“And then now what it’s going to be about is really orchestrating that for the business level, for the senior management level, to not just get the most out of their data, but also to start to garner operational intelligence and insights around those different things that you have and how they mix together.
“With less and less of the IT expert, that you’re going to see a lot more social type applications around this where you’re really starting to leverage a community around your data and taking advantage of that without having to have, Joe, the architect, there to tell you what the data is, now it’s self-service, now you’re sharing and building on that.
“And then, some better capabilities around once you have this pane of glass that tells you all of the data possibilities in your organization, better tools to start ideating around that data and figuring out what are we using it for today or what could we potentially be using it for. And more guidance in that direction as people, again, they’re looking for more of a positive sustainable impact on data governance that can be sold to the people that hold the check book and sign those checks.
Matchett: “So if we’re doing more shorter term, I think things are also getting more real time and even BI and warehousing and things that we tended to fork off before in the historical different datasets are a little bit more solid and provable. We’ve got realtime data streams feeding into those and then we got BI being done off of realtime data going this way.
“And that’s gonna bring a bit of a convergence in the world as well for good reasons, ’cause we get fresher data and more current data, but also I think data governance is gonna have to come back into the mainstream with it a little bit as we go and that’ll help drive that a bit.

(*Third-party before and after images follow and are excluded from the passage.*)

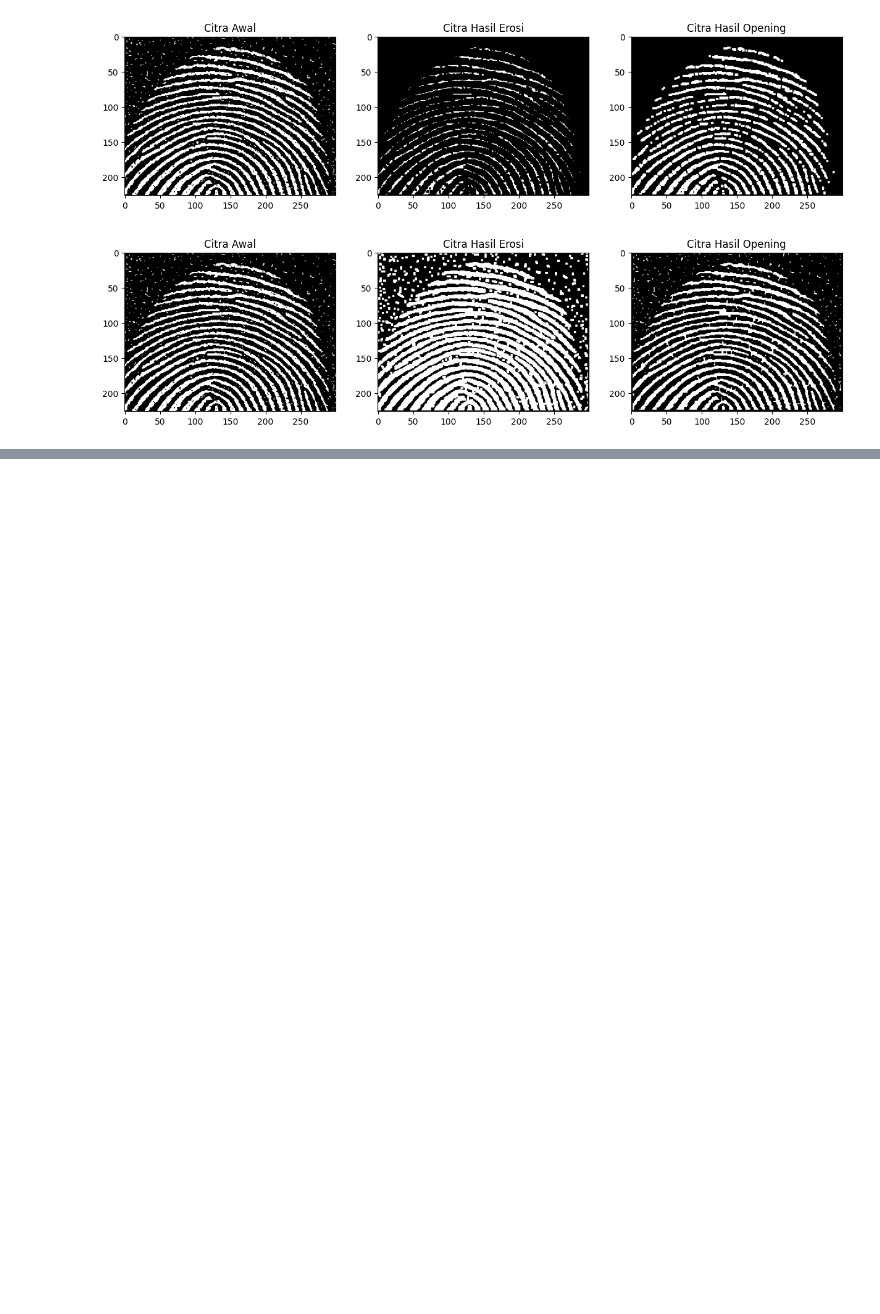
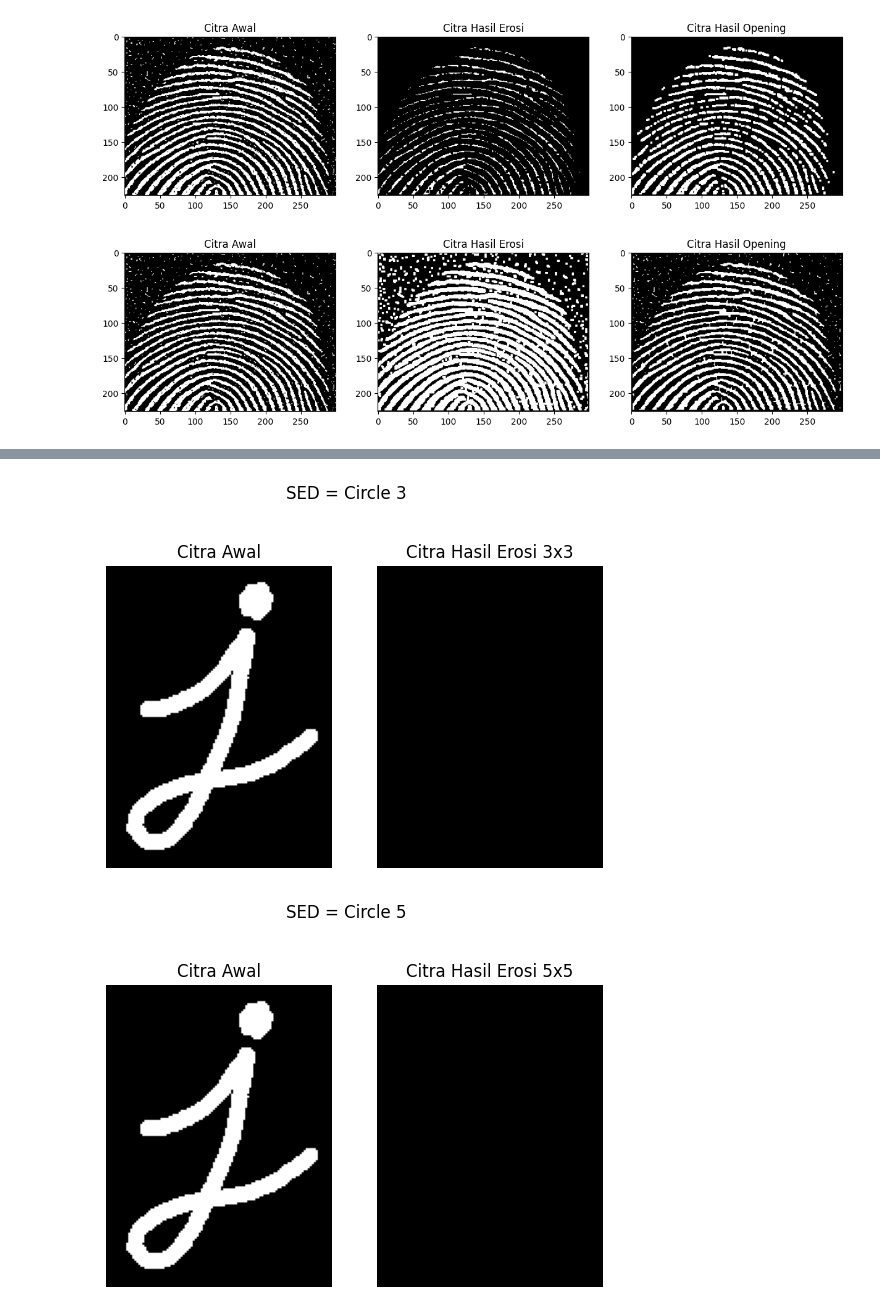
Before and after one commit to akfalah/03_AhmadKhoirulFalah, a Jupyter notebook: Week9.ipynb, the cells around one changed output, grey strips where cells are left out. Saved outputs shown, nothing was run; the diff lists cells and outputs as text; code cells hidden in the pictures; blank space fills up the shorter version.

```diff
--- a/Week9.ipynb
+++ b/Week9.ipynb
@@ -264,0 +326,66 @@ plt.show()
+# %%
+# @title implentasi circular 3x3 & 5x5
+
+def se_circular(size):
+    # membuat array nol berukuran size x size
+    se = np.zeros((size, size), dtype=np.uint8)
+
+    # Menghitung jari-jari
+    radius = size // 2
+
+    for y in range(size):
+        for x in range(size):
+            # Menghitung jarak dari pusat
+            center = np.sqrt((x - radius) ** 2 + (y - radius) ** 2)
+
+            # Jika jarak kurang dari atau sama dengan radius, set nilai menjadi 1
+            if center <= radius:
+                se[y, x] = 1
+
+    return se
+
+image = cv.imread('/content/drive/MyDrive/pcvk/Images/j.png', cv.IMREAD_GRAYSCALE)
+
+# mengubah gambar menjadi biner dengan threshold 128 (skala keabuan)
+_, binary_image = cv.threshold(image, 128, 255, cv.THRESH_BINARY)
+
+# membuat SE circular 3x3
+circular_3 = se_circular(3)
+
+# membuat SE cross 5x5
+circular_5 = se_circular(5)
+
+# memanggil fungsi dilasi
+eroded_image_3 = erode(binary_image, circular_3)
+eroded_image_5 = erode(binary_image, circular_5)
+
+plt.suptitle('SED = Circle 3')
+
+plt.subplot(1, 2, 1)
+plt.imshow(binary_image, cmap='gray')
+plt.title('Citra Awal')
+plt.axis('off')
+
+plt.subplot(1, 2, 2)
+plt.imshow(eroded_image_3, cmap='gray')
+plt.title('Citra Hasil Erosi 3x3')
+plt.axis('off')
+
+plt.show()
+
+plt.suptitle('SED = Circle 5')
+
+plt.subplot(1, 2, 1)
+plt.imshow(binary_image, cmap='gray')
+plt.title('Citra Awal')
+plt.axis('off')
+
+plt.subplot(1, 2, 2)
+plt.imshow(eroded_image_5, cmap='gray')
+plt.title('Citra Hasil Erosi 5x5')
+plt.axis('off')
+
+plt.show()
+# %% [output]
+[figure, added]
+[figure, added]
```
Also changed, not shown: parts of 3 cells of this notebook.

The world may run on data, but data without proper data governance is a major missed opportunity. Consequently, understanding what trends and forces currently shape today’s data governance is essential to running a competitive business.